Italian uproar over fascist-themed beach near Venice
July 11, 2017 4:35 pm
When a national newspaper revealed that a beach near Venice was styling itself on the fascist era of Benito Mussolini, police quickly raided the club.
One sign said “Anti-democratic zone and regime” while another appeared to joke about the Nazi Holocaust, reading “Entry forbidden – gas chamber”.
The Venice prefect ordered “any references to fascism” to be removed.
But now the row has spread to parliament, over a bill to tighten up laws against promoting fascism.
Under the proposals put forward by the centre-left Democratic Party (PD), propaganda praising the Mussolini or Nazi regimes would become a crime punishable by up to two years in jail. The bill is particularly geared towards material posted on the internet.

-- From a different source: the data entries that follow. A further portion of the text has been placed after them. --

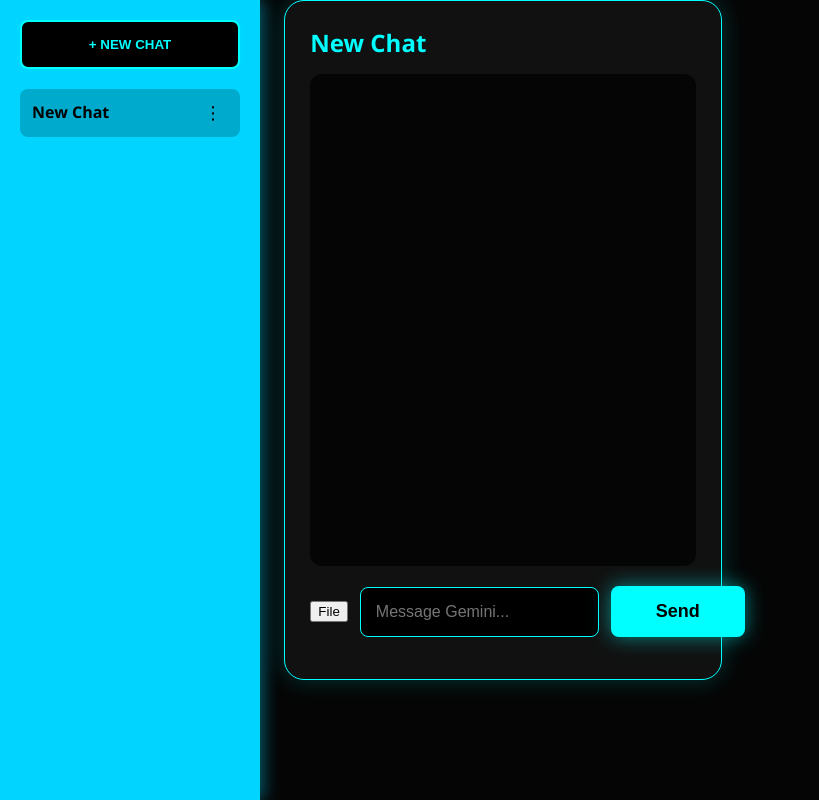
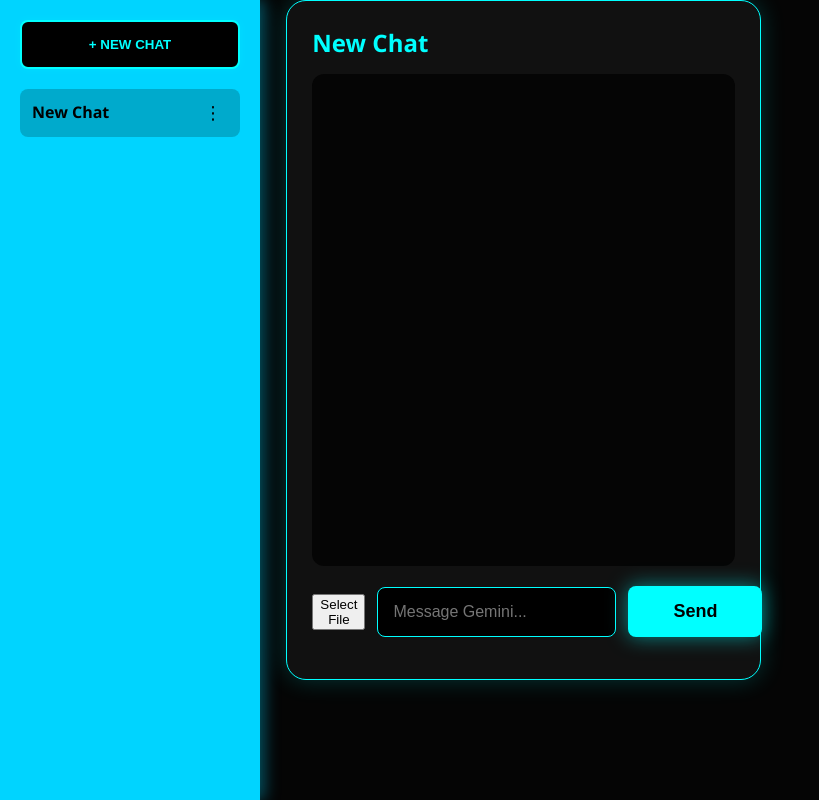
Before and after one commit to noam132/AiEditsBeta, a website: page index.html in a window 1280 px wide. Shown: the whole page, without its empty margins (0-819 px from the left). Drawn offline with Linux system fonts and the light colour scheme.

Commit message:
Update index.html

```diff
--- a/index.html
+++ b/index.html
@@ -2,7 +2,7 @@
 <html lang="en">
 <head>
     <meta charset="UTF-8">
-    <meta name="viewport" content="width=device-width, initial-scale=1.0, maximum-scale=1.0, user-scalable=no">
+    <meta name="viewport" content="width=device-width, initial-scale=1.0">
     <title>AiEdits Beta</title>
     <link rel="stylesheet" href="style.css">
 </head>
@@ -15,22 +15,18 @@
     <div class="main-content">
         <div class="container">
             <h2 id="activeChatTitle" style="color:#00ffff; margin: 0 0 15px 0;">New Chat</h2>
-
             <div id="chatLog"></div>
-
             <div class="input-area">
                 <input type="file" id="fileInput" style="display:none;" onchange="document.getElementById('fileStatus').innerText = this.files[0] ? this.files[0].name : ''">
 
-                <button type="button" class="custom-file-upload" onclick="document.getElementById('fileInput').click()">File</button>
+                <button type="button" class="custom-file-upload" onclick="document.getElementById('fileInput').click()">Select File</button>
 
                 <input type="text" id="messageInput" placeholder="Message Gemini...">
-
                 <button id="sendBtn">Send</button>
             </div>
             <span id="fileStatus" style="font-size: 11px; color: #00ffff; margin-top: 5px; display: block; height: 12px;"></span>
         </div>
     </div>
-
     <script src="script.js"></script>
 </body>
 </html>
```
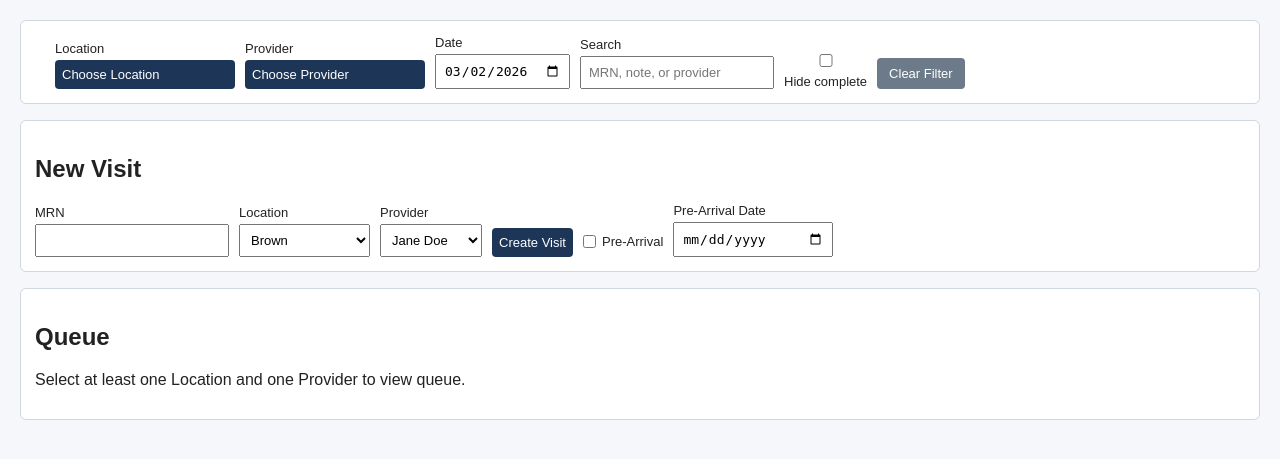
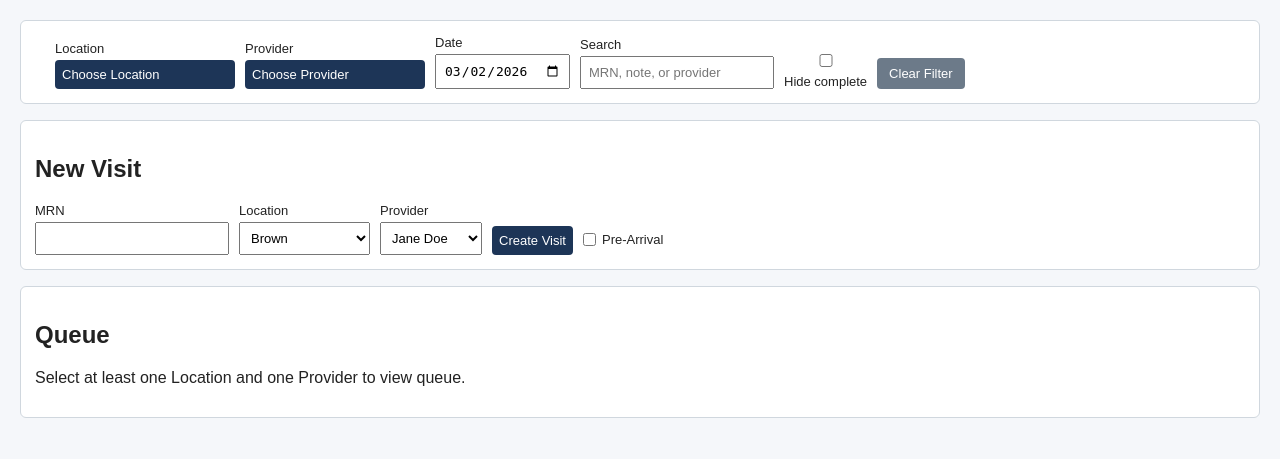
Before and after one commit to TangoOscarTango/Ncf-PtWait, a FastAPI app: page /dashboard in a window 1280 px wide. Shown: the part 100-559 px from the top of the page. Run offline with FastAPI, Linux system fonts and the light colour scheme; the visitor is signed in with stand-in values (Sample User, id 1).

Commit message:
Hide pre-arrival date until enabled

```diff
--- a/static/styles.css
+++ b/static/styles.css
@@ -1,4 +1,5 @@
 body { font-family: Arial, sans-serif; background: #f5f7fa; margin: 0; color: #222; }
+[hidden] { display: none !important; }
 .top-nav { background: #1d3557; color: white; display: flex; justify-content: space-between; padding: 10px 20px; align-items: center; }
 .top-nav a, .top-nav span { color: white; margin-left: 12px; text-decoration: none; font-size: 14px; }
 .nav-user { font-weight: 600; }
```
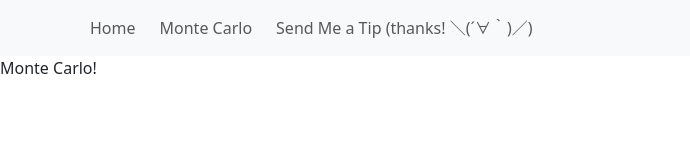
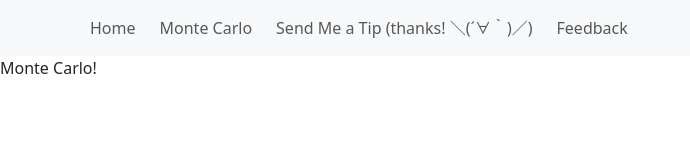
Before and after one commit to jmangel/low-priority-notifications, a React (Create React App) app: page /monte_carlo in a window 1280 px wide. Shown: the top 160 px of the page, without its empty margins (0-690 px from the left). Built offline with nearby package versions, Linux system fonts and the light colour scheme.

Commit message:
Add feedback email link

```diff
--- a/src/routes/root.tsx
+++ b/src/routes/root.tsx
@@ -4,14 +4,15 @@ import { Link, Outlet } from "react-router-dom";
 export default function Root() {
   return (
     <>
-      <Navbar bg="light" expand="sm">
+      <Navbar bg="light" expand="md">
         <Container>
           <Navbar.Toggle aria-controls="basic-navbar-nav" />
           <Navbar.Collapse id="basic-navbar-nav">
             <Nav className="me-auto">
               <Nav.Link as={Link} className="me-2" to="/">Home</Nav.Link>
               <Nav.Link as={Link} className="me-2" to="/monte_carlo">Monte Carlo</Nav.Link>
-              <Nav.Link as={Link} className="me-2" to="https://venmo.com/u/JohnMangel" target="_blank" >Send Me a Tip (thanks! ＼(´∀｀)／)</Nav.Link>
+              <Nav.Link as={Link} className="me-2" to="https://venmo.com/u/JohnMangel" target="_blank">Send Me a Tip (thanks! ＼(´∀｀)／)</Nav.Link>
+              <Nav.Link as={Link} className="me-2" to="mailto:songscaler+dev-feeback-pretire@gmail.com" target="_blank">Feedback</Nav.Link>
             </Nav>
           </Navbar.Collapse>
         </Container>
```
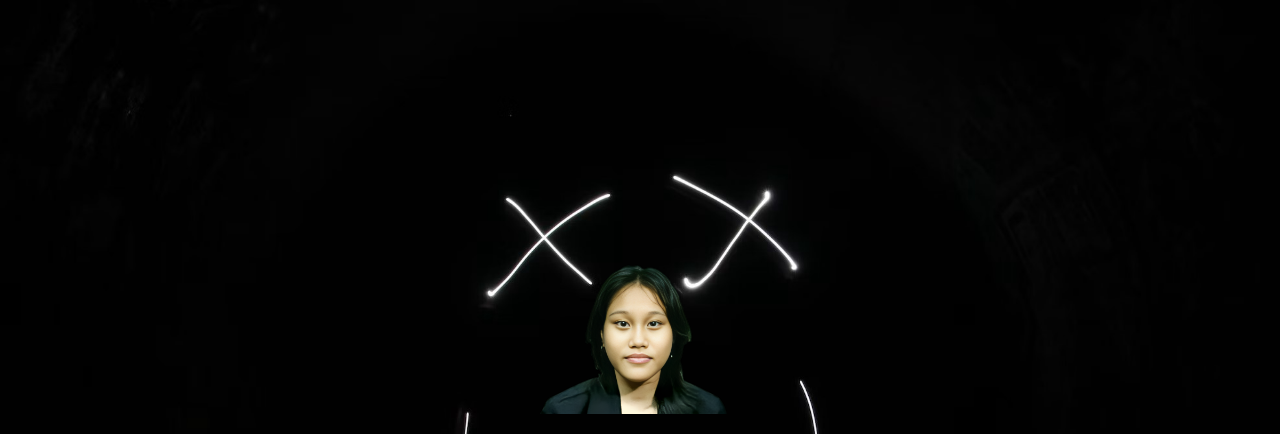
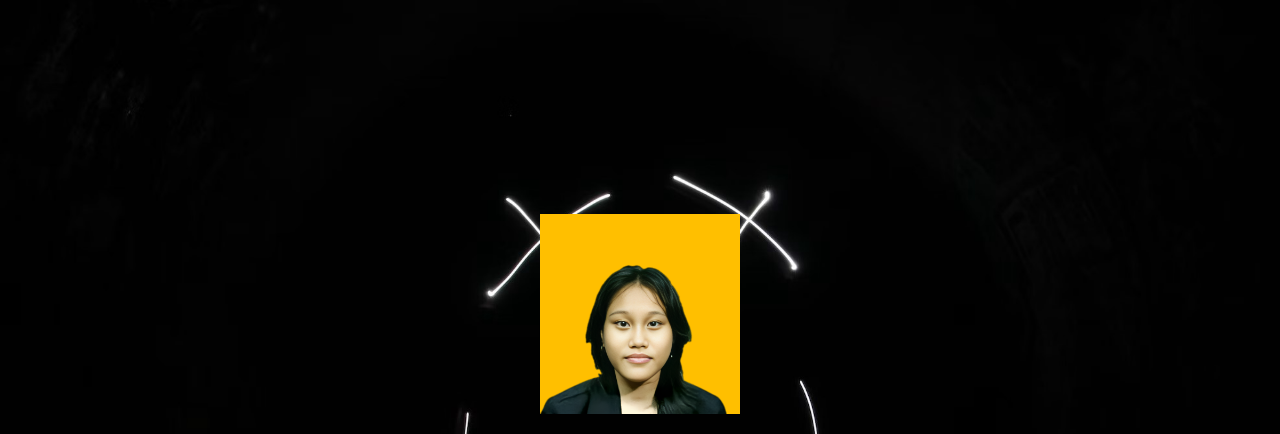
Before and after one commit to Dna-M88/Dna-M88, a plain HTML site: page index.html in a window 1280 px wide. Shown: the top 434 px of the page. Drawn offline with nearby package versions, Linux system fonts and the light colour scheme.

Commit message:
Update style.css

```diff
--- a/style.css
+++ b/style.css
@@ -101,6 +101,7 @@
 
 .img2 {
   margin: bottom;
+  background-color:#FFBF00;
   position: relative;
   height: 200px;
   transition: 0.3s;
```
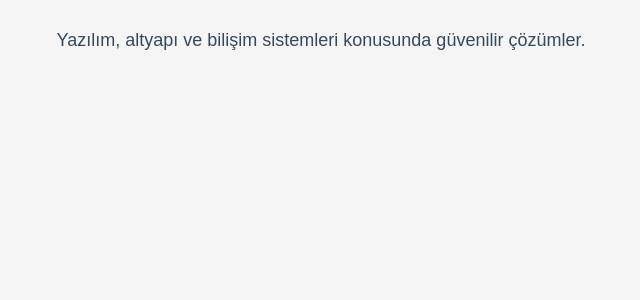
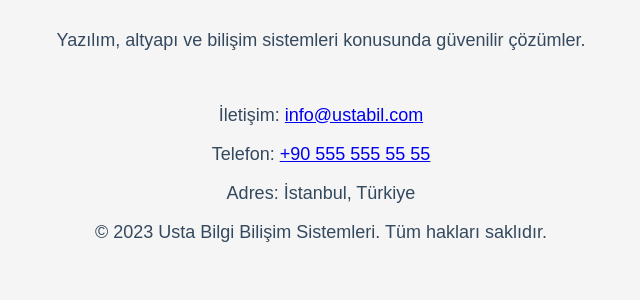
Before and after one commit to Groom78/HelloWorld, a Flask app: page / in a window 1280 px wide. Shown: the part 172-472 px from the top of the page, without its empty margins (319-959 px from the left). Run offline with Flask 3, Linux system fonts and the light colour scheme.

Commit message:
son update

```diff
--- a/templates/index.html
+++ b/templates/index.html
@@ -31,6 +31,13 @@
         <img class="logo" src="{{ url_for('static', filename='logo.png') }}" alt="Usta Bilgi Bilişim Sistemleri Logo" />
         <h1>Usta Bilgi Bilişim Sistemleri</h1>
     </header>
-    <p>Yazılım, altyapı ve bilişim sistemleri konusunda güvenilir çözümler.</p>
+    <p>Yazılım, altyapı ve bilişim sistemleri konusunda güvenilir çözümler.</p><br>
+    <p>İletişim: <a href="mailto:info@ustabil.com">info@ustabil.com</a></p>
+    <p>Telefon: <a href="tel:+905555555555">+90 555 555 55 55</a></p>
+    <p>Adres: İstanbul, Türkiye</p>
+    <footer>
+        <p>&copy; 2023 Usta Bilgi Bilişim Sistemleri.
+        Tüm hakları saklıdır.</p>
+    </footer>
 </body>
 </html>
```
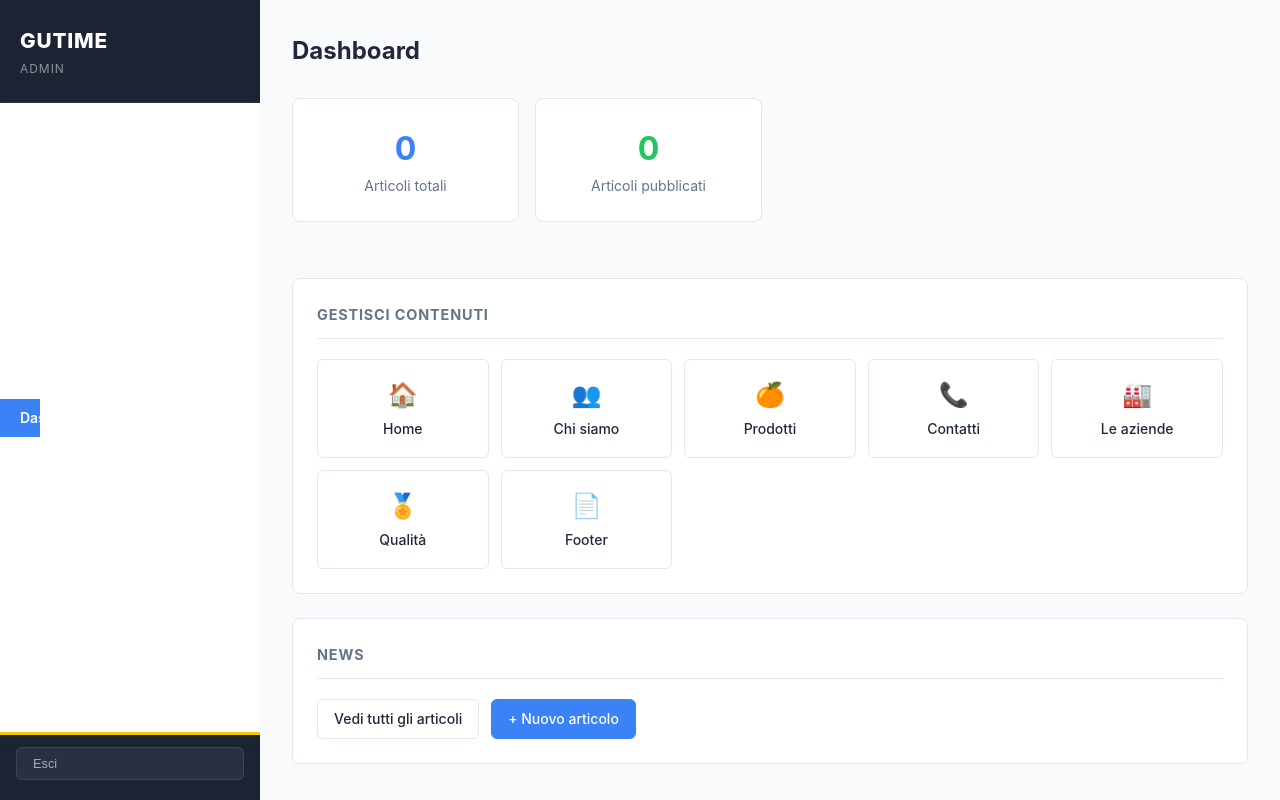
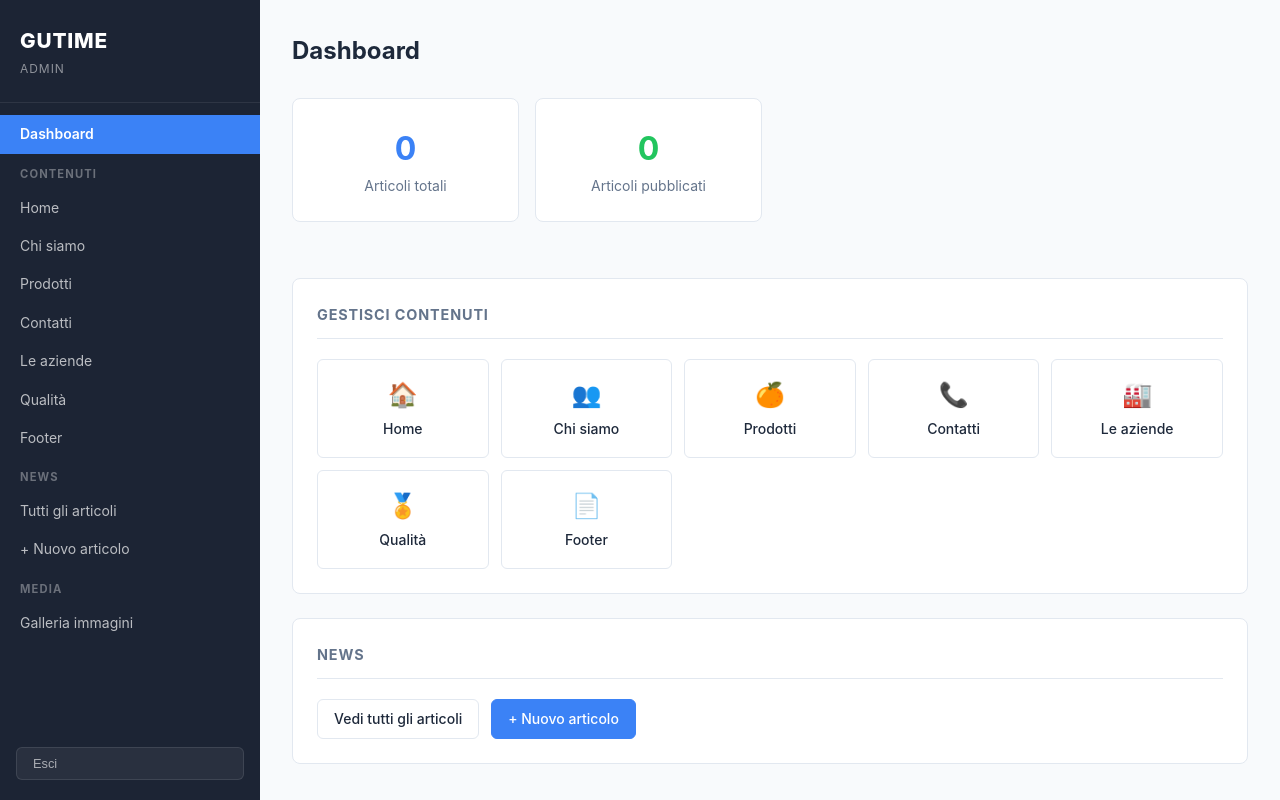
Before and after one commit to Gutime26/gutime, a React (Vite) app: page /admin/dashboard in a window 1280 px wide. Built offline with nearby package versions, Linux system fonts and the light colour scheme; no server answers; sample sign-in values are in the browser's storage.

Commit message:
Fix sidebar admin: sostituisce nav con div per evitare conflitto CSS globale
Co-Authored-By: Claude Sonnet 4.6 <noreply@anthropic.com>

```diff
--- a/src/admin/components/AdminNav.jsx
+++ b/src/admin/components/AdminNav.jsx
@@ -34,7 +34,7 @@ export default function AdminNav({ onClose }) {
         <span>GUTIME</span>
         <span className="adm-logo-sub">Admin</span>
       </div>
-      <nav className="adm-nav">
+      <div className="adm-nav">
         <NavLink to="/admin/dashboard" className={({ isActive }) => isActive ? 'active' : ''} onClick={onClose}>
           Dashboard
         </NavLink>
@@ -53,7 +53,7 @@ export default function AdminNav({ onClose }) {
             ))}
           </div>
         ))}
-      </nav>
+      </div>
       <button className="adm-logout" onClick={handleLogout}>Esci</button>
     </aside>
   )
```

Freedom and expression
The populist Five Star movement condemned the bill as killing freedom, while right-wing parties including the Northern League said it criminalized opinion and made no sense.
Former Prime Minister and PD leader Matteo Renzi argued that it was fascism that had killed liberty rather than a law criminalising propaganda, while the PD politician behind the bill, Emmanuele Fiano, said Italian law already made clear there were limits to freedom of expression.